Bird, Michael F.
Are You the One Who is to Come?: The Historical Jesus and the Messianic Question.
Grand Rapids: Baker Academic , 2009.
For Part 1 of this review, click here.
When we last left off in chapter 3, Bird carefully and systematically dissected the objections made by scholars that Jesus did not understand himself to be the Messiah of Israel. One of these objections in short, emphasized that the Gospel authors mined OT texts to find, or as Bird colorfully states "ransacked" them in order to find proof of Jesus's messiahship. Bird finds it inconceivable that scholars quickly dismiss the possibility that Jesus himself could have acted out OT stories and patterns deliberately in order to define his role as Messiah (e.g. Zech. 9; 76).
Chapter 4 (77-115) follows this latter point for the author as he discusses among other things, the thorny Son of Man debate. After examining what significance בר אנשא held for Jesus, Bird states:
"...the son of man figure of Dan.7 contributed to the construction of a messianic narrative; it was capable of sustaining a messianic interpretation and was occasionally interpreted as messianic in pockets of pre-Christian Judaism, and Jesus's employment of the phrase taps into that background" (84).
Bird also discusses Jesus's identification being in line with the "anointed one" that 4Q521 and Luke 7.22/Matt. 11.5 discuss in their drawing from Isa. 35.5-6; 61.1. These texts describe the Messiah performing a series of deeds in which "it is highly probable that Jesus regarded his ministry as demonstrating that the messianic signs of deliverance were present, and that forms an all-sufficient answer to the question posed to him by followers of John the Baptist" (104). The chapter concludes with Jesus's identification with kingship due to his teaching on the Kingdom of God, allusions to David and Solomon (104-109) and the "I Have Come" sayings (109-114).
Chapter 5, entitled "Messiah Jesus-A Crucified Messiah?" (117-160) cover a number of important topics. For brevity's sake, I will just mention two significant points in this chapter. The first point is that Bird argues, rightly in my estimation, that Jesus's triumphal entry and demonstration in the temple were "implicit messianic" acts that caused the Judean leadership to move against him (123). Regarding the triumphal entry (Matt. 21.4-5; John 12.14-15; cf. Zech 9.9) and other messianic acts taken from Zechariah, Bird astutely states:

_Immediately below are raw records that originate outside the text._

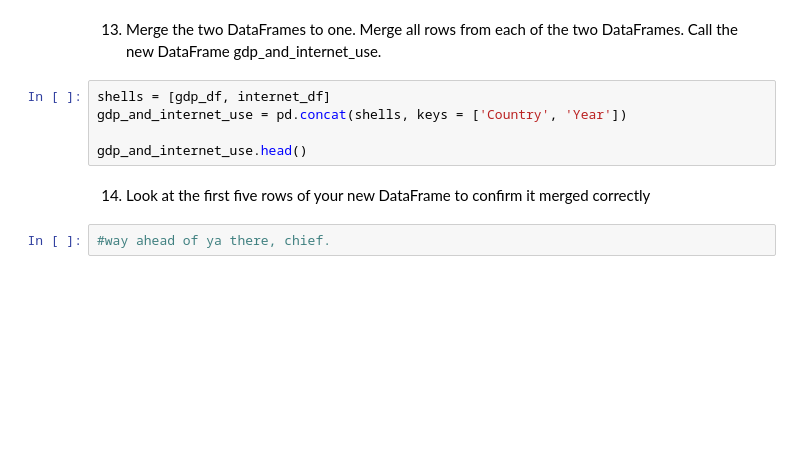
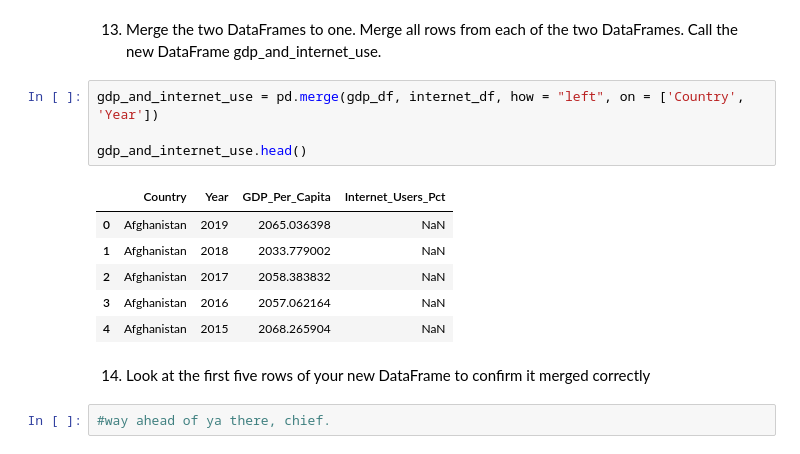
Before and after one commit to Cuiweiyi/gdp-and-internet-usage-Cuiweiyi, a Jupyter notebook: notebooks/Setup for the gdp_percap.ipynb, the cells around one changed output. Cells and saved outputs as stored; diff of their text form; blank space fills up the shorter version.

```diff
--- a/notebooks/Setup for the gdp_percap.ipynb
+++ b/notebooks/Setup for the gdp_percap.ipynb
@@ -75,10 +127,16 @@ print(internet_df)
 # %% [markdown]
 13. Merge the two DataFrames to one. Merge all rows from each of the two DataFrames. Call the new DataFrame gdp_and_internet_use.
-# %%
-shells = [gdp_df, internet_df]
-gdp_and_internet_use = pd.concat(shells, keys = ['Country', 'Year'])
-
-gdp_and_internet_use.head()
+# %%
+gdp_and_internet_use = pd.merge(gdp_df, internet_df, how = "left", on = ['Country', 'Year'])
+
+gdp_and_internet_use.head()
+# %% [output]
+|  | Country | Year | GDP_Per_Capita | Internet_Users_Pct |
+| 0 | Afghanistan | 2019 | 2065.036398 | NaN |
+| 1 | Afghanistan | 2018 | 2033.779002 | NaN |
+| 2 | Afghanistan | 2017 | 2058.383832 | NaN |
+| 3 | Afghanistan | 2016 | 2057.062164 | NaN |
+| 4 | Afghanistan | 2015 | 2068.265904 | NaN |
 # %% [markdown]
 14. Look at the first five rows of your new DataFrame to confirm it merged correctly
 # %%
```
Also changed, not shown: parts of 26 cells of this notebook.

There can be absolutely no reason why Jesus could not model an action based on events found in Israel's sacred traditions. In fact, several threads from Zechariah may have been programmatic for Jesus. Taken together, the use of Zech. 9:9 (triumphal entry), Zech. 14:21 (temple episode), and Zech. 13:7 (passion prediction) provide a coherent and plausible context indicating that Zechariah was the script that Jesus sought to follow in his final days in Jerusalem(124).
The other point that Bird makes in this chapter, is that it makes little or no sense that the church would retroject messianic status back to Jesus independent from his own actions. In other words, the church did so, due to Jesus's actions.
The messianism of the early church was not an impromptu add-on to disappointed hopes; instead, it issued forth in a comprehensive reconfiguration of the Jewish belief mosaic on topics such as kingship, vindication, eschatology, restoration, and the fate of the nations. The messianism of the first Jesus followers was not merely the Christianization of a homogeneous and extant Jewish messianic myth; rather, it involved the redefinition and transformation of a selection of pluriform exegetical traditions and apocalyptic narratives around Jesus (150).
The final chapter, 6, "Toward a Messianic Christology" concludes with another Bird gem.
Jesus is the goal and fulfillment of the Jewish Scriptures. The person of Jesus links the story of the church to the story of Israel. He is the supreme mediator between God and humanity. Furthermore, Jesus is for the Gentiles only because he was first (and continues to be!) a servant to Israel. He is the royal and divine Son of God only because he is also the suffering Son of Man. Here is the confession not only of the Johannine network but of all Christians: 'We have found the Messiah!' (167).
In my estimation, this is the best primer on Jesus and the messianic question. First, Bird deftly leads the reader by the hand in summarizing the history of scholarship on this question, and provides a treasure trove of important extra-canonical texts (often quoted rather than referenced!) that shed light on messianism in Second Temple Judaism. Second, Bird writes with an engaging style, making complex arguments easy to follow. Bird also represents the ideas of those he disagrees with fairly and charitably. Lastly, I believe Bird has come at this subject from the right angle, eschewing any attempt at analyzing Jesus's self-consciousness, but rather analyzing Jesus's self-understanding, which can be demonstrated much more readily by evaluating his actions, rather than guessing at his mental state.
This book should be in the hands of every seminary student who wants a better grasp on what calling Jesus "Messiah" actually means!